Sukie was the last to leave Eastwick; the afterimage of her in her nappy suede skirt and orange hair, swinging her long legs and arms past the glinting shopfronts, lingered on Dock Street like the cool-colored ghost the eye retains after staring as something bright. This was years ago. The young harbormaster with whom she had her last affair has a paunch now, and three children; but he still remembers how she used to bite his shoulder and say she loved the taste the salt of the sea-mist condensed on his skin. The Witches of Eastwick — John Updike 1984
I have been looking at my Lauri Stallings file. It is full of images that are some of the most striking I have ever taken. Some years ago when I was doing a fashion spread for the Vancouver art weekly Georgia Straight with Ballet BC dancers in the Marble Arch I was amazed to see Lauri Stallings in a corner of an extra room Tony Ricci had given us so our subjects could change and relax between shooting sessions.
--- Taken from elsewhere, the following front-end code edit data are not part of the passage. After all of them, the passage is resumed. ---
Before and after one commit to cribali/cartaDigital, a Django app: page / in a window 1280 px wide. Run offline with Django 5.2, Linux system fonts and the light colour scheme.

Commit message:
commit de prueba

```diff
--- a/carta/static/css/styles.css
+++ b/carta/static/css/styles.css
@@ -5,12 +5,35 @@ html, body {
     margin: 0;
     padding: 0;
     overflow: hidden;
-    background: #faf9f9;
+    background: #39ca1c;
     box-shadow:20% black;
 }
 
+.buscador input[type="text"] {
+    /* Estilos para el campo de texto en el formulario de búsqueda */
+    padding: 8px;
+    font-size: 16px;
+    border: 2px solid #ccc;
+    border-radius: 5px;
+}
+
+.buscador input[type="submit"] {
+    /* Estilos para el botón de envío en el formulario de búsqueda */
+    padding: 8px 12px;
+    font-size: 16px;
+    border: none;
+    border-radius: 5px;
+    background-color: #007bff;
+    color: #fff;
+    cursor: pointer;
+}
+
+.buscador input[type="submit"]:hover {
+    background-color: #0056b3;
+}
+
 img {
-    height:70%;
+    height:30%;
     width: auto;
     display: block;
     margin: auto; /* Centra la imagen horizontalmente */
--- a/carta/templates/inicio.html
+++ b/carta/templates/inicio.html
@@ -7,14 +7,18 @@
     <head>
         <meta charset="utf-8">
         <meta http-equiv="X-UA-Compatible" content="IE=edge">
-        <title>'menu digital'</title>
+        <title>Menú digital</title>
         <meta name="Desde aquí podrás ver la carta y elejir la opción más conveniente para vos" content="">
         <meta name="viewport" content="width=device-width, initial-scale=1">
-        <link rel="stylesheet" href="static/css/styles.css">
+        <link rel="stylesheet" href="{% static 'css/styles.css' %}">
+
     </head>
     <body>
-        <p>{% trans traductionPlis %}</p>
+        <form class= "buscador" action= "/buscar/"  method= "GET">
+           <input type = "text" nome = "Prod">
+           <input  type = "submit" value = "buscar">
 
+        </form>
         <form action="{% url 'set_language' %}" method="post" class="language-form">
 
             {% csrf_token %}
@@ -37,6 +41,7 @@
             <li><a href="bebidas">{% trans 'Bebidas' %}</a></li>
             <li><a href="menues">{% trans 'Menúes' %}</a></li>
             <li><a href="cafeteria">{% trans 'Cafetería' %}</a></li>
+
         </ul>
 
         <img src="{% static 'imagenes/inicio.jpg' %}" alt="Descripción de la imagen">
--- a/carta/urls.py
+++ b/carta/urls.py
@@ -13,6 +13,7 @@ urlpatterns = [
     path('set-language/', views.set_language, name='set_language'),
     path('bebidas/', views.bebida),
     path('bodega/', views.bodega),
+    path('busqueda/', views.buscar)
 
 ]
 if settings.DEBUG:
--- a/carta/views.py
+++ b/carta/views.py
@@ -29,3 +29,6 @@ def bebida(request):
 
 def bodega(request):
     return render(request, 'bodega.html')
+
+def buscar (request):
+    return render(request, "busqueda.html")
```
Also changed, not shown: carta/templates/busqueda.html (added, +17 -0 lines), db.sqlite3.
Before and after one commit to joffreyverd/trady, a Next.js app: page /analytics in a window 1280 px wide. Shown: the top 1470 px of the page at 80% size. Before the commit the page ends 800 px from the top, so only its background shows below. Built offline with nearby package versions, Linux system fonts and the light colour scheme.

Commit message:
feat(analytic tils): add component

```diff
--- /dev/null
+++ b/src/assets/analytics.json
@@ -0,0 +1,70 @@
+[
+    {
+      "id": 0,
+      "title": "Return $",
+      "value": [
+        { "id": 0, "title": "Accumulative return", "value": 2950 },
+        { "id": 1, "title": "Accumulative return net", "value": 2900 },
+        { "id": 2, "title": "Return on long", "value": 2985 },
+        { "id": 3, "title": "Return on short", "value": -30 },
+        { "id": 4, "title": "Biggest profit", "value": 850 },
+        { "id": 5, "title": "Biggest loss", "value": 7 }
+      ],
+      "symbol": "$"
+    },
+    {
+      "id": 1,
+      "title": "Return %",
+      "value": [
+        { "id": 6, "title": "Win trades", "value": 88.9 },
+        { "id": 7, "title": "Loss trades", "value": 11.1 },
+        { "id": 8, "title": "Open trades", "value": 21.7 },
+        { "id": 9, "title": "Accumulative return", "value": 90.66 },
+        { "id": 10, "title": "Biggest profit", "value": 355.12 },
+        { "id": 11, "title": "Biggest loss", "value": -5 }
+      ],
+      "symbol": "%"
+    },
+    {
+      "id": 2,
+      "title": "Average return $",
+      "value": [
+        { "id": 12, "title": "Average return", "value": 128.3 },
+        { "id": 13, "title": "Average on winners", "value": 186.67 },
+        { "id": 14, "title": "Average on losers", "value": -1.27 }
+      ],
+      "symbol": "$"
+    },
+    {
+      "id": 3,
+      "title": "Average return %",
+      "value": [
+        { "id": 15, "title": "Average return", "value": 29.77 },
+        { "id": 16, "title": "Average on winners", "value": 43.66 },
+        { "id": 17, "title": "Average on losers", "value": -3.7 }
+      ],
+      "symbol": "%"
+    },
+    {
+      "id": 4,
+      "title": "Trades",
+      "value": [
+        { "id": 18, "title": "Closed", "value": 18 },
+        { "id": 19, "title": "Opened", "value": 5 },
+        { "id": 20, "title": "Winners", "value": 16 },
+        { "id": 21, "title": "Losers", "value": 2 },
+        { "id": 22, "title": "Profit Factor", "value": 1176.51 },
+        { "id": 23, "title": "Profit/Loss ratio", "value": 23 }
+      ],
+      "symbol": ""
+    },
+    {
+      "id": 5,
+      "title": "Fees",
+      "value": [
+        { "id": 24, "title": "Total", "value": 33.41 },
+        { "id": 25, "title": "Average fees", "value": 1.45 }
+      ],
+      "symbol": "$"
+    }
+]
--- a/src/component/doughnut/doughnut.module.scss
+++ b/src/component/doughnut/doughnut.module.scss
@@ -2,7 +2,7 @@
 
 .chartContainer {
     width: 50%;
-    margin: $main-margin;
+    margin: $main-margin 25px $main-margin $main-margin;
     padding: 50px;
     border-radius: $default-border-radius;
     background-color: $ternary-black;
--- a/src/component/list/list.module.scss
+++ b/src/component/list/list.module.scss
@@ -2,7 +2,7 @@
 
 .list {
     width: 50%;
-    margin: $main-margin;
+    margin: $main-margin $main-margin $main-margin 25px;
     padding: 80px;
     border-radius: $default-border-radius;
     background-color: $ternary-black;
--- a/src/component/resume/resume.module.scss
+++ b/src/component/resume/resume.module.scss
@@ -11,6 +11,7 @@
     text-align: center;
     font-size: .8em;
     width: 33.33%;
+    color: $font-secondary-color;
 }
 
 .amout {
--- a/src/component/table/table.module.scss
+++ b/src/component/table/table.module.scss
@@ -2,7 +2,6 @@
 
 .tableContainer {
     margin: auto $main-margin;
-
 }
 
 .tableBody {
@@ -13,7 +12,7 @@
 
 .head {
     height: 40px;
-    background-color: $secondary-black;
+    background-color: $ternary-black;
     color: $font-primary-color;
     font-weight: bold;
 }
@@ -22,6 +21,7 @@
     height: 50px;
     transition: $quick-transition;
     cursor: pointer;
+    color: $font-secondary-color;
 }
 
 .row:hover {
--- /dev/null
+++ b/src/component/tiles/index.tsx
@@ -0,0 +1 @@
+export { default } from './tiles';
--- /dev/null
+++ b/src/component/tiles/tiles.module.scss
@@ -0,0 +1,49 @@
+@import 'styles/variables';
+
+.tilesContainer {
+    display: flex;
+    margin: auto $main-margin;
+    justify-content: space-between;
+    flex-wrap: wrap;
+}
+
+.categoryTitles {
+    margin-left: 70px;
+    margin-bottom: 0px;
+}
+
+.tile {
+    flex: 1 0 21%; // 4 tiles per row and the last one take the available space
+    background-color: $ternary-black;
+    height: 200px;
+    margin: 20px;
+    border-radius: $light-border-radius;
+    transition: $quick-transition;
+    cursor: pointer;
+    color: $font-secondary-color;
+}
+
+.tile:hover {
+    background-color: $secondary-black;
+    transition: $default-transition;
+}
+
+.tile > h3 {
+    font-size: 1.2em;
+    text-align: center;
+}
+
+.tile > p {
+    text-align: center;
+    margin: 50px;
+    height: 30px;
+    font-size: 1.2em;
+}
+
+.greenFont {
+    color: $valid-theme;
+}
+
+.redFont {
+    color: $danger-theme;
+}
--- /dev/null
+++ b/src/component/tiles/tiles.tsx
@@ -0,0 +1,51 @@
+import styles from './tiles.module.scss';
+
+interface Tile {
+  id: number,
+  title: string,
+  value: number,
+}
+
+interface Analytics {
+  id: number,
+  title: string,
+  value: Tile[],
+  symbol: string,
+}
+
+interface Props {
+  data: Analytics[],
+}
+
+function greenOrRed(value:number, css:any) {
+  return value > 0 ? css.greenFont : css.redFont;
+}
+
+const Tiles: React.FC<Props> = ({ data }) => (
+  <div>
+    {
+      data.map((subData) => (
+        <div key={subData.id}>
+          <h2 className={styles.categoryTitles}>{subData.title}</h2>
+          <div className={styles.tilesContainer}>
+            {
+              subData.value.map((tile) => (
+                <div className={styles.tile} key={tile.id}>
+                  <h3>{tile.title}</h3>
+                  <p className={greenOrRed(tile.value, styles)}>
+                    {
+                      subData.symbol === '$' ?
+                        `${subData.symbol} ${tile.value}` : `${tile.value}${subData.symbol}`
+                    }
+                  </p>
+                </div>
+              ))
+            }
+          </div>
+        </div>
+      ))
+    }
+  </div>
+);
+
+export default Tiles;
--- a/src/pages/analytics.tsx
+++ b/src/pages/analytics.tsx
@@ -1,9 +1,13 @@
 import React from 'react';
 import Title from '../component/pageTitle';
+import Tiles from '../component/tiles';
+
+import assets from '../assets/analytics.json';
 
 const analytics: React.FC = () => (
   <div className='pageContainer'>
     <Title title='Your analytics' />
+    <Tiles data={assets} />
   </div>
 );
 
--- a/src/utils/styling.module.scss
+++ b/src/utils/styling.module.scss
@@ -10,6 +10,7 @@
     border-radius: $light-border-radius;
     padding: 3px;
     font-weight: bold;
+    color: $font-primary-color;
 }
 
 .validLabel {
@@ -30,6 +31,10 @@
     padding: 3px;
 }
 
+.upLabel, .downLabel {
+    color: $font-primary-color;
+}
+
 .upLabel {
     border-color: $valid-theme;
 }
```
There she was knitting and she smiled at me and in her Florida accent she said, “I knit, too.”
I thought, “Here is a witch with many talents.” Those who glance at this blog with some regularity can expect a few more days of Lauri Stallings.
Originally published at blog.alexwaterhousehayward.com.